(Recorded data)
BEGIN
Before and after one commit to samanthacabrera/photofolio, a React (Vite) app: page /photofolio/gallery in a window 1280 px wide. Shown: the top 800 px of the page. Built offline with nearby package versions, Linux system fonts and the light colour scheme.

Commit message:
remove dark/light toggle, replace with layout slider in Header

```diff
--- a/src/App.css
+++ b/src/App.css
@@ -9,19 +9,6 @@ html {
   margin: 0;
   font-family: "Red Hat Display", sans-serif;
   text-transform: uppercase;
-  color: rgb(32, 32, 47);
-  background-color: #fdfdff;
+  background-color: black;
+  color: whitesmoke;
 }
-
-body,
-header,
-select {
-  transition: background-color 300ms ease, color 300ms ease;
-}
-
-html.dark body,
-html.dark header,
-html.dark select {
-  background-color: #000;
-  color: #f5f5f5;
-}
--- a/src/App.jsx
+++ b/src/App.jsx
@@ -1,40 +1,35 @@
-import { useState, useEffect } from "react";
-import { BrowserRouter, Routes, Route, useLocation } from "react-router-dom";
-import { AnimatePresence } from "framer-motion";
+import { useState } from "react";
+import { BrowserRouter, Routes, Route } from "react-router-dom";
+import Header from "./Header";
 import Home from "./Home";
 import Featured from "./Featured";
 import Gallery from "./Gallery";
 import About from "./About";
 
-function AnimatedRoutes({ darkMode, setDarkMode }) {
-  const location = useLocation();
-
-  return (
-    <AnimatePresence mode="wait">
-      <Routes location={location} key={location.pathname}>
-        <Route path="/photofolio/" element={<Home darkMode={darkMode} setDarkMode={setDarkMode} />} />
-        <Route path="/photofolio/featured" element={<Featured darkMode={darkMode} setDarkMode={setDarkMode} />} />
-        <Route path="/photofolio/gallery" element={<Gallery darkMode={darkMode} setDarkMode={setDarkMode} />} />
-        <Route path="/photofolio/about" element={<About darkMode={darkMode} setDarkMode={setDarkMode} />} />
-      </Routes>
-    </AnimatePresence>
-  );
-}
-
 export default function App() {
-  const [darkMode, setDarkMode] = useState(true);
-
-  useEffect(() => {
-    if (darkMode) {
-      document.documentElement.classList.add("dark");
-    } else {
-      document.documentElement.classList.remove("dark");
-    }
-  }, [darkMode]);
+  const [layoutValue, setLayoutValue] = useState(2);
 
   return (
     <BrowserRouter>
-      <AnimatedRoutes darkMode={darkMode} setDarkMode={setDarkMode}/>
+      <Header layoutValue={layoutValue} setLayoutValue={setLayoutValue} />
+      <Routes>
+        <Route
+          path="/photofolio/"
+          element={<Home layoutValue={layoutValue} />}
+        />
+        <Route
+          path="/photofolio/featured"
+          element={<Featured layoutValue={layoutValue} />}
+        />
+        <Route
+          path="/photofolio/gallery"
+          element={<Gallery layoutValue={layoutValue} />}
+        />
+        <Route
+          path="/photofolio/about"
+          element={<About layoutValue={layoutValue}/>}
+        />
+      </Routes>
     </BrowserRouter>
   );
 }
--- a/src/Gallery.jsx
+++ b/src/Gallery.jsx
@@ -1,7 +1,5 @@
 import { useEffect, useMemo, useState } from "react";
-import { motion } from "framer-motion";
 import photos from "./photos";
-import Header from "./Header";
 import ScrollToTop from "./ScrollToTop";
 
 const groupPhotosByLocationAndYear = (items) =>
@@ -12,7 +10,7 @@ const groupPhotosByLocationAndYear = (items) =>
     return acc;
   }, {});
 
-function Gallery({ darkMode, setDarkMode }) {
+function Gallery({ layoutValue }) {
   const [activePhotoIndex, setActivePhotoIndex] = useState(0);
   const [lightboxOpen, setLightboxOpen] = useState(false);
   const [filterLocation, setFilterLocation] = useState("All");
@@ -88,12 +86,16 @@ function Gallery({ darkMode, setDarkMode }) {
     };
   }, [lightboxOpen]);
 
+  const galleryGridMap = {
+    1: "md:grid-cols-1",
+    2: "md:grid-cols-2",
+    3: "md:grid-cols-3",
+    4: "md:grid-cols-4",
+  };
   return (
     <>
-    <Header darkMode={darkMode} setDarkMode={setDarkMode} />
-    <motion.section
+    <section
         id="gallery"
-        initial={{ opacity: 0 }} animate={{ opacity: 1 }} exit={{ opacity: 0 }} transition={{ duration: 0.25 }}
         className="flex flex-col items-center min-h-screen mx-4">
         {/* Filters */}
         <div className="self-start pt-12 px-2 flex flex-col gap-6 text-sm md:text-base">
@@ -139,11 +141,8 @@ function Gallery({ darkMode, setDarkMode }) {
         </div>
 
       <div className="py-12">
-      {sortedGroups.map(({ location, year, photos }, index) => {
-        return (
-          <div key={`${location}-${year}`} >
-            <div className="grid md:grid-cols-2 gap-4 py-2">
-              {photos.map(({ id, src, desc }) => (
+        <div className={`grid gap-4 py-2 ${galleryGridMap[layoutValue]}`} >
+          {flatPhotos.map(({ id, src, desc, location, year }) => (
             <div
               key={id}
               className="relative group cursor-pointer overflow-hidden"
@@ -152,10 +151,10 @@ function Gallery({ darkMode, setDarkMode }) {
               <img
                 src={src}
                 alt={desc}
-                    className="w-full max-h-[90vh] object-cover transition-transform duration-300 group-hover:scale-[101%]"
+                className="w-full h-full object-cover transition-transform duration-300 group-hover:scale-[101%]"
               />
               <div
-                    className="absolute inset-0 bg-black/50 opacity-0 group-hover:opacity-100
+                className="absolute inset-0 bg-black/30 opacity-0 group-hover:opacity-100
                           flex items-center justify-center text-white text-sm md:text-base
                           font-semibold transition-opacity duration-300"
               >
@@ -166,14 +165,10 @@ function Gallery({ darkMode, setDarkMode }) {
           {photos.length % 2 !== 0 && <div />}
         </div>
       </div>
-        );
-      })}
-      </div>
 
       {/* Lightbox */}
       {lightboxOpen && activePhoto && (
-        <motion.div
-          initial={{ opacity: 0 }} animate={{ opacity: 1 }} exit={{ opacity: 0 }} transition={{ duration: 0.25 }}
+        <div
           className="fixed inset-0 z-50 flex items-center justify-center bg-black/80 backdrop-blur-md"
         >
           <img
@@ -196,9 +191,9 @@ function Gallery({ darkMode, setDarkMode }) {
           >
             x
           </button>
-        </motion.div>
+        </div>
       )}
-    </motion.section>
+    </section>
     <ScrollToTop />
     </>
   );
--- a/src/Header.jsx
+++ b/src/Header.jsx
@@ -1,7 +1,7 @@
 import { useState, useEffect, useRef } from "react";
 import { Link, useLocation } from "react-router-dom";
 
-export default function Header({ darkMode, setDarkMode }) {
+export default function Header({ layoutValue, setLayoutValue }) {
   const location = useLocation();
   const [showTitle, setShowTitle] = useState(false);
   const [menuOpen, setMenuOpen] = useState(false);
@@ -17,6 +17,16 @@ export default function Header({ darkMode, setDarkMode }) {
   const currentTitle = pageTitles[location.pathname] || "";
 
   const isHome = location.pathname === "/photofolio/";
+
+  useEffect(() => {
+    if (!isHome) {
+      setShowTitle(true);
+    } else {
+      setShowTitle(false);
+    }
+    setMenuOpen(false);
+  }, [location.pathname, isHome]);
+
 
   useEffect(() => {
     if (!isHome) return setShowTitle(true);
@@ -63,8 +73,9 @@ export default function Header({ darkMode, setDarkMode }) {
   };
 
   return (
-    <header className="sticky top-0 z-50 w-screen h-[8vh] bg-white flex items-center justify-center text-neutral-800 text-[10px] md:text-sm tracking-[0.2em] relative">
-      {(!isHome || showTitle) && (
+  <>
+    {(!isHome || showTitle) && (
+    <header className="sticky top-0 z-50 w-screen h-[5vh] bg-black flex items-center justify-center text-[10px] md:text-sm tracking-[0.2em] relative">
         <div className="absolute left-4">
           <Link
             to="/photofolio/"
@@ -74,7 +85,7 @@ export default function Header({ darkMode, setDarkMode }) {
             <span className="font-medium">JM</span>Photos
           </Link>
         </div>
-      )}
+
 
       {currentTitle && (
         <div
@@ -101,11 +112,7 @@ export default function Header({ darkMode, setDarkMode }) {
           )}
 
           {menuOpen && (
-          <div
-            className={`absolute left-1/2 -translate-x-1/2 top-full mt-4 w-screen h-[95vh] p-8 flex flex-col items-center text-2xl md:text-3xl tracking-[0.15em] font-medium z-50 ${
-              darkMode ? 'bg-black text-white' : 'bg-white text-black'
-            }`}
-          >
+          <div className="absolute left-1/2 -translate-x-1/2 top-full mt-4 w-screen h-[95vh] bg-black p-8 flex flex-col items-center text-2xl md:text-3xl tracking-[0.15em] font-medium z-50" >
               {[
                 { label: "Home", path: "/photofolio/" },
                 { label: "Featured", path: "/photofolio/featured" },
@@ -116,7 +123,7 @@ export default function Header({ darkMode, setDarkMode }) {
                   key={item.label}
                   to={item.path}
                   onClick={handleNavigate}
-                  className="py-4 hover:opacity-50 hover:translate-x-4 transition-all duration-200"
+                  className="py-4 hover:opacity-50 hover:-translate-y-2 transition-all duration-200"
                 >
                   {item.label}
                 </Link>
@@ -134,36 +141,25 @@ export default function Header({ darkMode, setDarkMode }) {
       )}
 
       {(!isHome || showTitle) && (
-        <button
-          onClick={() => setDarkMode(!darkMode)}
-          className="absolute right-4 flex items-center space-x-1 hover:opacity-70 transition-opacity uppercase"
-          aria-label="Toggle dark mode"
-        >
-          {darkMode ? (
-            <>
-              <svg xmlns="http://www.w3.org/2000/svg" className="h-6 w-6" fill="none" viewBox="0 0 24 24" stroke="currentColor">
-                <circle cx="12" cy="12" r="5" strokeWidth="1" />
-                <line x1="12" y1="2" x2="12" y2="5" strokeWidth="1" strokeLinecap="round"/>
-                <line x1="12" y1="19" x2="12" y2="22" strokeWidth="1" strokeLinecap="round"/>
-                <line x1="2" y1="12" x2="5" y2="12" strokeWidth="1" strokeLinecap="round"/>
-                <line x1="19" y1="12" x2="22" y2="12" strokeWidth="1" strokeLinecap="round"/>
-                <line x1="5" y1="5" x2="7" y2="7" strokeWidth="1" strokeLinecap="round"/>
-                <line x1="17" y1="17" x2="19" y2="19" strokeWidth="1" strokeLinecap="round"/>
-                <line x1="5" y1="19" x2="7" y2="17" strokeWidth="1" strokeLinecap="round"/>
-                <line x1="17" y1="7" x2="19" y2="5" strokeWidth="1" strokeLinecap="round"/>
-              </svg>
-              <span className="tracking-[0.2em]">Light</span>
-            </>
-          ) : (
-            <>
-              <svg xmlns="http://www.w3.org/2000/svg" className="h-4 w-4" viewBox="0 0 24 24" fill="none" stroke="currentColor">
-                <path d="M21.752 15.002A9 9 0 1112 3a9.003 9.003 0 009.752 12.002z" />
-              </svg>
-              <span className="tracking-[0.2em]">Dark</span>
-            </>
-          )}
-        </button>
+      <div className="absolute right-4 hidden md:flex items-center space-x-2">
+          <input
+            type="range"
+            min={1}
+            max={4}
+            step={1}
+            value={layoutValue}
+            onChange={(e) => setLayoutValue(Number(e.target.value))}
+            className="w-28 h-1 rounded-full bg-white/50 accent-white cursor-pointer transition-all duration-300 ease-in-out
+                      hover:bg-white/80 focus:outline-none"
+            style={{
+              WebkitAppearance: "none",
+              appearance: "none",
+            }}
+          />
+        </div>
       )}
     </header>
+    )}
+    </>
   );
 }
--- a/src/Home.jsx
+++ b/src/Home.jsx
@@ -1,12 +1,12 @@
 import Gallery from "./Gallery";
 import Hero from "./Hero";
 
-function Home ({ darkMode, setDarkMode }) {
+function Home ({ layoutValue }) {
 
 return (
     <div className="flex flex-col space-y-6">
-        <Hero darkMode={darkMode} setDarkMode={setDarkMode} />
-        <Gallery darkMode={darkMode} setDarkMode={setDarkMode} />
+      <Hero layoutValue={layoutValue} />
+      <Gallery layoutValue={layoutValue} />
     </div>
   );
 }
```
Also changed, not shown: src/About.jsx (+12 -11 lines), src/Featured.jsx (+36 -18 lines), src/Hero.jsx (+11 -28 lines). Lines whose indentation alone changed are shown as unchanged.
END
• _TASK DIRECTIONS_
Some of the data mentions "useState". Copy every line where it does.

• _ANSWER_
-import { useState, useEffect } from "react";
+import { useState } from "react";
-  const [darkMode, setDarkMode] = useState(true);
+  const [layoutValue, setLayoutValue] = useState(2);
 import { useEffect, useMemo, useState } from "react";
   const [activePhotoIndex, setActivePhotoIndex] = useState(0);
   const [lightboxOpen, setLightboxOpen] = useState(false);
   const [filterLocation, setFilterLocation] = useState("All");
 import { useState, useEffect, useRef } from "react";
   const [showTitle, setShowTitle] = useState(false);
   const [menuOpen, setMenuOpen] = useState(false);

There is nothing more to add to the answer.